* **ASSIGNMENT**:
If a line in the material below has the word "pages", copy it.

BEGIN EXCERPTED DATA

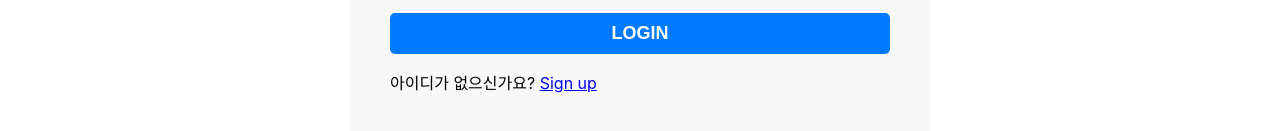
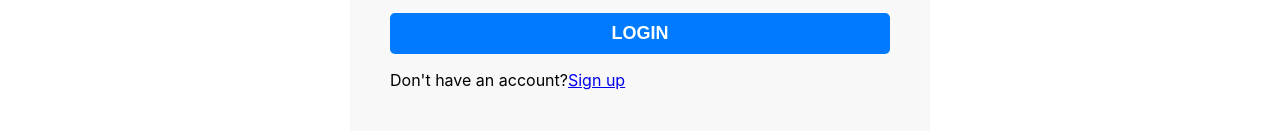
Before and after one commit to yunjunhojj/timeTracker, a React (Create React App) app: page /login in a window 1280 px wide. Shown: the part 417-548 px from the top of the page. Built offline with nearby package versions, Linux system fonts and the light colour scheme; no server answers.

Commit message:
chore : ko to en

```diff
--- a/src/pages/LoginPage.js
+++ b/src/pages/LoginPage.js
@@ -57,7 +57,8 @@ function LoginPage() {
         <Button type="submit">Login</Button>
       </Form>
       <p>
-        아이디가 없으신가요? <a href="/signup">Sign up</a>
+        Don't have an account?
+        <a href="/signup">Sign up</a>
       </p>
     </LoginPageContainer>
   );
```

END EXCERPTED DATA

* **RESPONSE AREA**:
--- a/src/pages/LoginPage.js
+++ b/src/pages/LoginPage.js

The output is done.